La Vergne

City in Nashville, Tennessee

Population: 34,905

Average Sales Price: $248,586

Felix Rating - 3/5
5/5 Cost of Living
2/5 Transportation
3/5 Dining & Nightlife
2/5 Schools
3/5 Safety
3/5 Things to Do

What is La Vergne known for?
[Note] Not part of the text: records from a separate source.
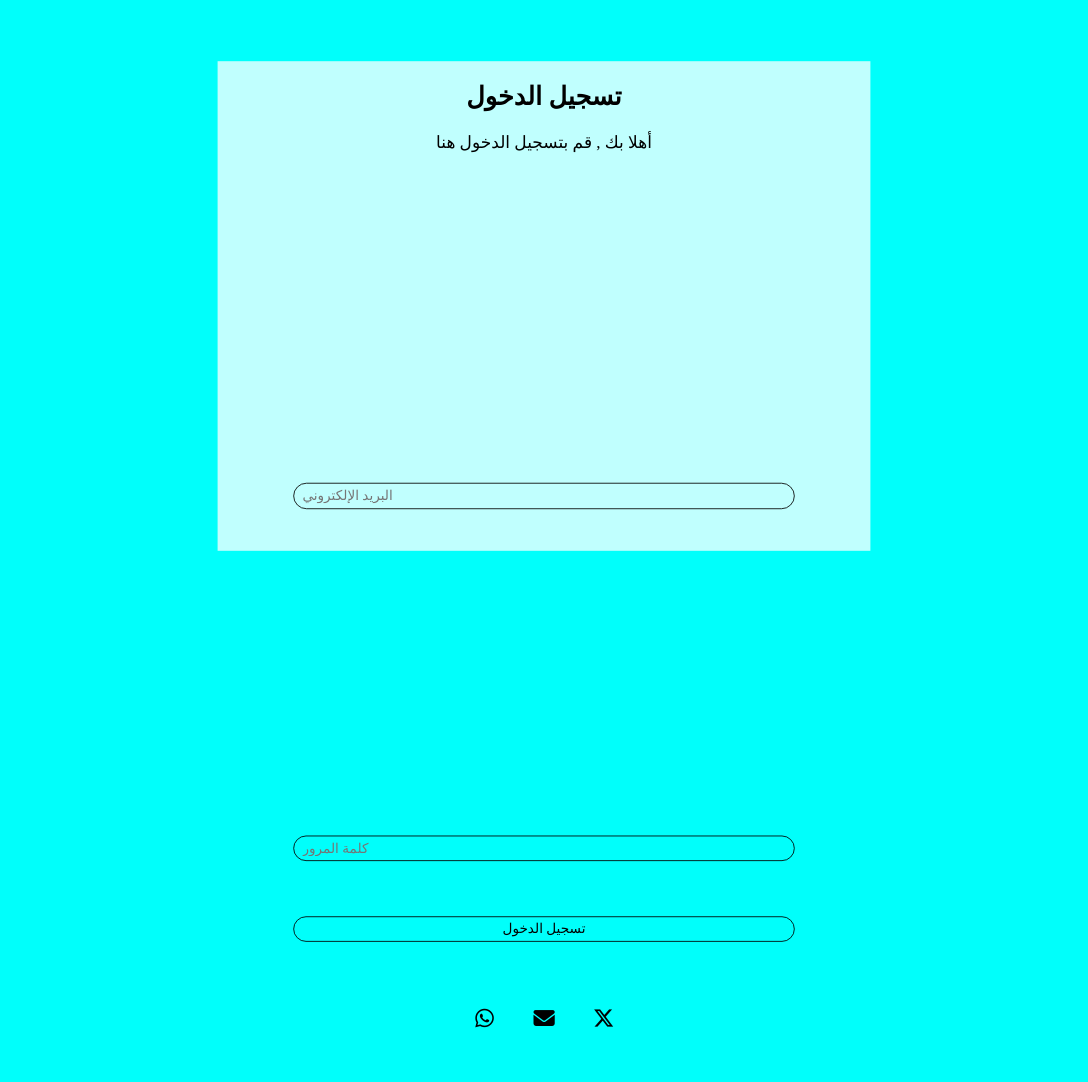
Repository: FaisalFahed/login-page
Page: html/صفحة تسجيل دخول.html
These files come from the project's save history. The page is drawn as it stood at one moment and after the next save; the edit follows.
The browser window is 1280 px wide. The pictures show the whole page, at 85% of full size.
Some web fonts or font styles are not loaded; a fallback is used.

Above is the page before, as saved 2025-04-01 08:51:25.

### html/صفحة تسجيل دخول.html
<!DOCTYPE html>
<html lang="en">
<head>
    <meta charset="UTF-8">
    <meta name="viewport" content="width=device-width, initial-scale=1.0">
    <link rel="stylesheet" href="css/normlaize.css">
    <link rel="stylesheet" href="../css/صفحة تسجيل دخول.css">
    <!-- Font Awesome -->
    <link rel="stylesheet" href="../css/all.min.css">
    <!-- Google Fonts -->
    <link rel="preconnect" href="https://fonts.googleapis.com">
    <link rel="preconnect" href="https://fonts.gstatic.com" crossorigin>
    <link href="https://fonts.googleapis.com/css2?family=Markazi+Text:wght@400..700&display=swap" rel="stylesheet">
    <title>Faisal | صفحة تسجيل دخول</title>
</head>
    <body>
        <div class="container">
            <div class="text">
                <h2>تسجيل الدخول</h2>
                <p>أهلا بك , قم بتسجيل الدخول هنا</p>
            </div>
            <div class="log-in">
                <input type="email" placeholder="البريد الإلكتروني">
                <input type="password" placeholder="كلمة المرور">
                <input type="submit" value="تسجيل الدخول">
            </div>
            <div class="icons">
                <ul>
                    <li><a href="#"><i class="fa-brands fa-whatsapp"></i></a></li>
                    <li><a href="#"><i class="fa-solid fa-envelope"></i></a></li>
                    <li><a href="#"><i class="fa-brands fa-x-twitter"></i></a></li>
                </ul>
            </div>
        </div>
    </body>
</html>

### css/normlaize.css
/*! normalize.css v8.0.1 | MIT License | github.com/necolas/normalize.css */

/* Document
   ========================================================================== */

/**
 * 1. Correct the line height in all browsers.
 * 2. Prevent adjustments of font size after orientation changes in iOS.
 */

 html {
  line-height: 1.15; /* 1 */
  -webkit-text-size-adjust: 100%; /* 2 */
}

/* Sections
   ========================================================================== */

/**
 * Remove the margin in all browsers.
 */

body {
  margin: 0;
}

/**
 * Render the `main` element consistently in IE.
 */

main {
  display: block;
}

/**
 * Correct the font size and margin on `h1` elements within `section` and
 * `article` contexts in Chrome, Firefox, and Safari.
 */

h1 {
  font-size: 2em;
  margin: 0.67em 0;
}

/* Grouping content
   ========================================================================== */

/**
 * 1. Add the correct box sizing in Firefox.
 * 2. Show the overflow in Edge and IE.
 */

hr {
  box-sizing: content-box; /* 1 */
  height: 0; /* 1 */
  overflow: visible; /* 2 */
}

/**
 * 1. Correct the inheritance and scaling of font size in all browsers.
 * 2. Correct the odd `em` font sizing in all browsers.
 */

pre {
  font-family: monospace, monospace; /* 1 */
  font-size: 1em; /* 2 */
}

/* Text-level semantics
   ========================================================================== */

/**
 * Remove the gray background on active links in IE 10.
 */

a {
  background-color: transparent;
}

/**
 * 1. Remove the bottom border in Chrome 57-
 * 2. Add the correct text decoration in Chrome, Edge, IE, Opera, and Safari.
 */

abbr[title] {
  border-bottom: none; /* 1 */
  text-decoration: underline; /* 2 */
  text-decoration: underline dotted; /* 2 */
}

/**
 * Add the correct font weight in Chrome, Edge, and Safari.
 */

b,
strong {
  font-weight: bolder;
}

/**
 * 1. Correct the inheritance and scaling of font size in all browsers.
 * 2. Correct the odd `em` font sizing in all browsers.
 */

code,
kbd,
samp {
  font-family: monospace, monospace; /* 1 */
  font-size: 1em; /* 2 */
}

/**
 * Add the correct font size in all browsers.
 */

small {
  font-size: 80%;
}

/**
 * Prevent `sub` and `sup` elements from affecting the line height in
 * all browsers.
 */

sub,
sup {
  font-size: 75%;
  line-height: 0;
  position: relative;
  vertical-align: baseline;
}

sub {
  bottom: -0.25em;
}

sup {
  top: -0.5em;
}

/* Embedded content
   ========================================================================== */

/**
 * Remove the border on images inside links in IE 10.
 */

img {
  border-style: none;
}

/* Forms
   ========================================================================== */

/**
 * 1. Change the font styles in all browsers.
 * 2. Remove the margin in Firefox and Safari.
 */

button,
input,
optgroup,
select,
textarea {
  font-family: inherit; /* 1 */
  font-size: 100%; /* 1 */
  line-height: 1.15; /* 1 */
  margin: 0; /* 2 */
}

/**
 * Show the overflow in IE.
 * 1. Show the overflow in Edge.
 */

button,
input { /* 1 */
  overflow: visible;
}

/**
 * Remove the inheritance of text transform in Edge, Firefox, and IE.
 * 1. Remove the inheritance of text transform in Firefox.
 */

button,
select { /* 1 */
  text-transform: none;
}

/**
 * Correct the inability to style clickable types in iOS and Safari.
 */

button,
[type="button"],
[type="reset"],
[type="submit"] {
  -webkit-appearance: button;
}

/**
 * Remove the inner border and padding in Firefox.
 */

button::-moz-focus-inner,
[type="button"]::-moz-focus-inner,
[type="reset"]::-moz-focus-inner,
[type="submit"]::-moz-focus-inner {
  border-style: none;
  padding: 0;
}

/**
 * Restore the focus styles unset by the previous rule.
 */

button:-moz-focusring,
[type="button"]:-moz-focusring,
[type="reset"]:-moz-focusring,
[type="submit"]:-moz-focusring {
  outline: 1px dotted ButtonText;
}

/**
 * Correct the padding in Firefox.
 */

fieldset {
  padding: 0.35em 0.75em 0.625em;
}

/**
 * 1. Correct the text wrapping in Edge and IE.
 * 2. Correct the color inheritance from `fieldset` elements in IE.
 * 3. Remove the padding so developers are not caught out when they zero out
 *    `fieldset` elements in all browsers.
 */

legend {
  box-sizing: border-box; /* 1 */
  color: inherit; /* 2 */
  display: table; /* 1 */
  max-width: 100%; /* 1 */
  padding: 0; /* 3 */
  white-space: normal; /* 1 */
}

/**
 * Add the correct vertical alignment in Chrome, Firefox, and Opera.
 */

progress {
  vertical-align: baseline;
}

/**
 * Remove the default vertical scrollbar in IE 10+.
 */

textarea {
  overflow: auto;
}

/**
 * 1. Add the correct box sizing in IE 10.
 * 2. Remove the padding in IE 10.
 */

[type="checkbox"],
[type="radio"] {
  box-sizing: border-box; /* 1 */
  padding: 0; /* 2 */
}

/**
 * Correct the cursor style of increment and decrement buttons in Chrome.
 */

[type="number"]::-webkit-inner-spin-button,
[type="number"]::-webkit-outer-spin-button {
  height: auto;
}

/**
 * 1. Correct the odd appearance in Chrome and Safari.
 * 2. Correct the outline style in Safari.
 */

[type="search"] {
  -webkit-appearance: textfield; /* 1 */
  outline-offset: -2px; /* 2 */
}

/**
 * Remove the inner padding in Chrome and Safari on macOS.
 */

[type="search"]::-webkit-search-decoration {
  -webkit-appearance: none;
}

/**
 * 1. Correct the inability to style clickable types in iOS and Safari.
 * 2. Change font properties to `inherit` in Safari.
 */

::-webkit-file-upload-button {
  -webkit-appearance: button; /* 1 */
  font: inherit; /* 2 */
}

/* Interactive
   ========================================================================== */

/*
 * Add the correct display in Edge, IE 10+, and Firefox.
 */

details {
  display: block;
}

/*
 * Add the correct display in all browsers.
 */

summary {
  display: list-item;
}

/* Misc
   ========================================================================== */

/**
 * Add the correct display in IE 10+.
 */

template {
  display: none;
}

/**
 * Add the correct display in IE 10.
 */

[hidden] {
  display: none;
}

### css/صفحة تسجيل دخول.css
*{
    box-sizing: border-box;
}

:root{
    --main-color: #ff1f1fd6;
    --main-color-alt: #1787E0;
    --main-transition-duration: 0.3s;
    --main-padding-top: 100px;
    --main-padding-bottom: 100px;
    --section-background: #ECECEC;
}

html{
    scroll-behavior: smooth;
}

body{
    font-family: "Markazi Text", serif;
    background-color: #00fffb;
    display: flex;
    width: 100vw;
    height: 100vh;
    justify-content: center;
    align-items: center;
}

a{
    text-decoration: none;
}

ul{
    list-style: none;
    padding: 0;
    margin: 0;
}

.container{
    padding-left: 15px;
    padding-right: 15px;
    margin-left: auto;
    margin-right: auto;
    background-color: rgba(255, 255, 255, 0.753);
    height: 80vh;
    width: 60vw;
    text-align: center;
}

.text{
    font-size: 20px;
}
.log-in{
    display: flex;
    flex-direction: column;
    align-items: center;
    justify-content: center;
}
.log-in input{
    border: none;
    outline: none;
    padding: 5px 10px;
    margin: 15px 0;
    background-color: transparent;
    border: 1px solid black;
    border-radius: 16px;
    position: relative;
    width: 80%;
}

.log-in input:not(:last-child){
    margin-top: 50%;
}
.log-in input[type="submit"]{

    margin-top: 50px;
}
.icons ul{
    display: flex;
    align-items: center;
    justify-content: center;
}
.icons ul li a{
    color: black;
}
.icons ul li a i{
    margin-top: 50px;
    display: flex;
    justify-content: center;
    align-items: center;
    background-color: rgb(0, 255, 251);
    font-size: 25px;
    width: 50px;
    height: 50px;
    border-radius: 50%;
}
.icons ul li a i:nth-child(1){
    margin: 50px 10px;
}
/* @media (min-width:768px){
    .container{
        width: 750px;
    }
}

@media (min-width:992px){
    .container{
        width: 970px;
    }
}

@media (min-width:1200px){
    .container{
        width: 1170px;
    }
} */

Loaded but not shown: css/all.min.css (library)

After the next save:
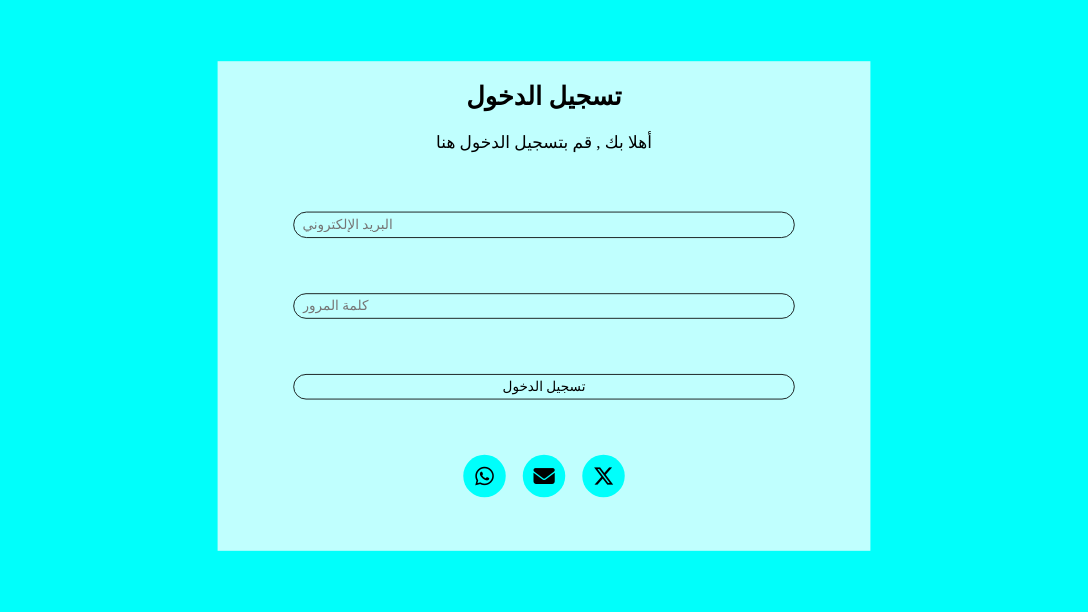
Saved 5 s later.
--- a/css/صفحة تسجيل دخول.css
+++ b/css/صفحة تسجيل دخول.css
@@ -68,7 +68,7 @@ ul{
 }
 
 .log-in input:not(:last-child){
-    margin-top: 50%;
+    margin-top: 50px;
 }
 .log-in input[type="submit"]{
 
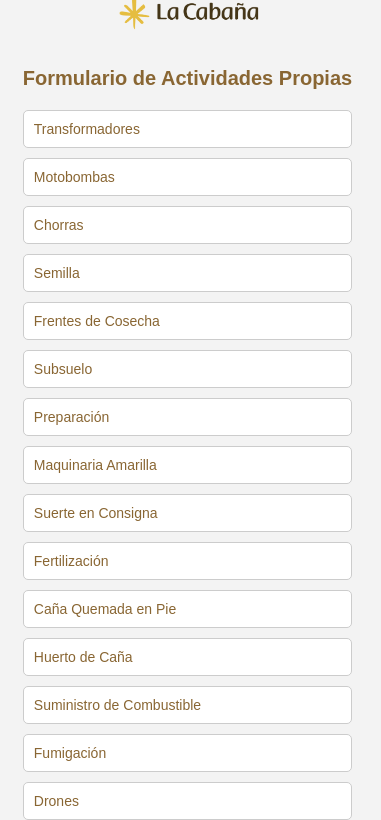
Repository: tayuanlogua/prototipo-de-control-de-accesos
Page: Patrullas/src/actividadespropias.html
These files come from the project's save history. The page is drawn as it stood at one moment and after the next save; the edit follows.
The browser window is 375 px wide. The page is 375 px wide, then 381 px, so the pictures cover 381 px, including what lies to the right of the window. The pictures show the whole page.

Above is the page before, as saved 2024-08-22 10:41:13.

### Patrullas/src/actividadespropias.html
<!DOCTYPE html>
<html lang="es">
  <head>
    <meta charset="UTF-8" />
    <meta name="viewport" content="width=device-width, initial-scale=1.0" />
    <title>Formulario de Actividades Propias</title>
    <link rel="stylesheet" href="styles.css" />
  </head>
  <body>
    <header class="header">
      <img src="imagenes/LOGO.png" alt="Logo" class="logo" />
    </header>
    <div class="login-container">
      <h1>Formulario de Actividades Propias</h1>
      <div class="activities-form">
        <a href="transformadores.html">Transformadores</a>
        <a href="motobombas.html">Motobombas</a>
        <a href="chorras.html">Chorras</a>
        <a href="semillas.html">Semilla</a>
        <a href="frentesdecosecha.html">Frentes de Cosecha</a>
        <a href="subsuelo.html">Subsuelo</a>
        <a href="preparacion.html">Preparación</a>
        <a href="maquinariaamarilla.html">Maquinaria Amarilla</a>
        <a href="suerteconsigna.html">Suerte en Consigna</a>
        <a href="fertilizacion.html">Fertilización</a>
        <a href="cañaenpie.html">Caña Quemada en Pie</a>
        <a href="huertocaña.html">Huerto de Caña</a>
        <a href="suministrocombustible.html">Suministro de Combustible</a>
        <a href="fumigacion.html">Fumigación</a>
        <a href="drones.html">Drones</a>
      </div>
    </div>
  </body>
</html>

### Patrullas/src/styles.css
/* Estilos generales para el body */
body {
  font-family: Arial, sans-serif;
  background-color: #f3f3f3;
  color: #333;
  margin: 0;
  padding: 0;
  display: flex;
  flex-direction: column;
  align-items: center;
  justify-content: center;
  height: 100vh;
}

/* Estilo para el logo en el header */
.header {
  width: 100%;
  display: flex;
  justify-content: center;
  align-items: center;
  margin-bottom: 20px;
}

.logo {
  width: 150px;
}

/* Estilos para el contenedor del formulario */
.form-container,
.container {
  background-color: #fff;
  padding: 20px;
  border-radius: 8px;
  box-shadow: 0 2px 10px rgba(0, 0, 0, 0.1);
  width: 90%;
  max-width: 800px;
  text-align: center;
  display: flex;
  flex-direction: column;
  align-items: center;
}

/* Estilo para el título del formulario */
h1 {
  color: #896633; /* PANTONE® 7505 C */
  font-size: 24px;
  margin-bottom: 20px;
}

/* Estilos para los formularios */
#subsuelo-form,
#burnt-cane-form,
form {
  display: flex;
  flex-direction: column;
  gap: 15px;
  width: 100%;
}

.form-group {
  display: flex;
  flex-direction: column;
  gap: 5px;
}

.form-group label {
  font-size: 14px;
  color: #2e2d26dc;
  text-align: left;
}

.form-group input[type="text"],
.form-group input[type="number"],
.form-group select,
.form-group input[type="file"],
.form-group textarea {
  width: 100%;
  padding: 10px;
  border: 1px solid #ccc;
  border-radius: 4px;
  font-size: 14px;
}

.form-group input[type="file"] {
  padding: 3px; /* Ajuste para que se vea mejor */
}

.form-group textarea {
  resize: vertical;
}

.form-group select {
  padding: 10px;
}

/* Estilos para el grupo de radio buttons */
.radio-group {
  display: flex;
  flex-direction: column;
  gap: 5px;
  align-items: flex-start;
}

.radio-group label {
  display: flex;
  align-items: center;
  gap: 5px;
  font-size: 14px;
  color: #2e2d26dc;
}

#support-name-group {
  display: none;
}

/* Estilo para el botón de envío */
button[type="submit"] {
  display: block;
  width: 100%;
  padding: 10px;
  background-color: #896633; /* PANTONE® 7505 C */
  color: white;
  border: none;
  border-radius: 4px;
  cursor: pointer;
  font-size: 16px;
  margin-top: 20px;
}

/* Estilos para el hover en botones */
button[type="submit"]:hover {
  background-color: #8cc63f; /* PANTONE® 376 C */
}

/* Estilos para los enlaces de actividades */
.activities-form {
  display: flex;
  flex-direction: column;
  gap: 10px;
  width: 100%;
}

.activities-form a {
  text-decoration: none;
  color: #896633; /* PANTONE® 7505 C */
  font-size: 18px;
  padding: 10px;
  border-radius: 5px;
  background-color: #ffffff;
  border: 1px solid #ccc;
  transition: background-color 0.3s, color 0.3s;
}

.activities-form a:hover {
  background-color: #896633; /* PANTONE® 7505 C */
  color: #ffffff;
}

/* Responsive design para dispositivos móviles */
@media (max-width: 480px) {
  .form-container,
  .container {
    width: 95%;
    padding: 15px;
  }

  h1 {
    font-size: 20px;
  }

  #subsuelo-form input[type="text"],
  #subsuelo-form input[type="number"],
  #subsuelo-form select,
  #subsuelo-form input[type="file"],
  #subsuelo-form textarea,
  #subsuelo-form button[type="submit"],
  #burnt-cane-form input[type="text"],
  #burnt-cane-form input[type="number"],
  #burnt-cane-form select,
  #burnt-cane-form input[type="file"],
  #burnt-cane-form textarea,
  #burnt-cane-form button[type="submit"],
  form input[type="text"],
  form input[type="number"],
  form select,
  form input[type="file"],
  form textarea,
  form button[type="submit"],
  .activities-form a {
    font-size: 14px;
  }
}

After the next save:
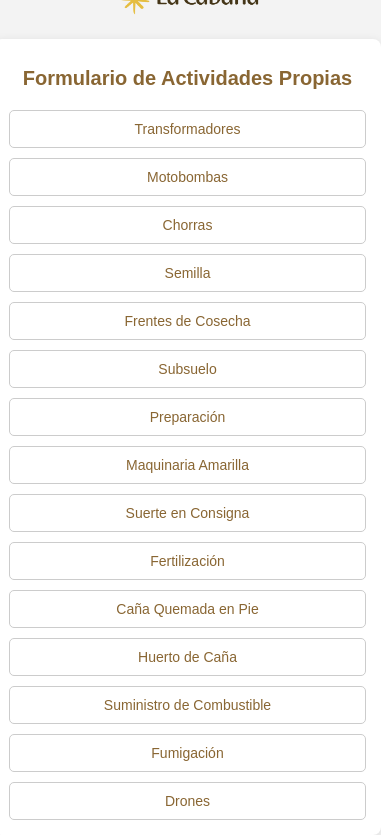
Saved 8 min 14 s later.
--- a/Patrullas/src/styles.css
+++ b/Patrullas/src/styles.css
@@ -22,12 +22,13 @@ body {
 }
 
 .logo {
-  width: 150px;
+  width: 150px; /* Ajusta el tamaño según sea necesario */
 }
 
 /* Estilos para el contenedor del formulario */
 .form-container,
-.container {
+.container,
+.login-container {
   background-color: #fff;
   padding: 20px;
   border-radius: 8px;
@@ -132,7 +133,7 @@ button[type="submit"]:hover {
   background-color: #8cc63f; /* PANTONE® 376 C */
 }
 
-/* Estilos para los enlaces de actividades */
+/* Estilo para los enlaces de actividades */
 .activities-form {
   display: flex;
   flex-direction: column;
@@ -159,7 +160,8 @@ button[type="submit"]:hover {
 /* Responsive design para dispositivos móviles */
 @media (max-width: 480px) {
   .form-container,
-  .container {
+  .container,
+  .login-container {
     width: 95%;
     padding: 15px;
   }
Like Antioch, it’s neighbor just up I-24, La Vergne is in the midst of an economic revitalization. Ingram Book Company, which started in the town as a small business in 2009, now employs 1,500 people. What’s more, Amazon has opened a massive new distribution center within La Vergne’s town limits, and companies like Sinomax and Talos Engineered Products have turned dormant factory space into productive economic contributors. La Vergne’s makeup is refreshingly diverse, with large Latino, African-American, and even African populations. Located in Rutherford County, La Vergne is feeling the positive effects of the Davidson County property tax increase as homeowners in neighboring Davidson County look to relocate. Similar to it’s neighbor Smyrna to the south, La Vergne enjoys it’s close proximity to Percy Priest Lake.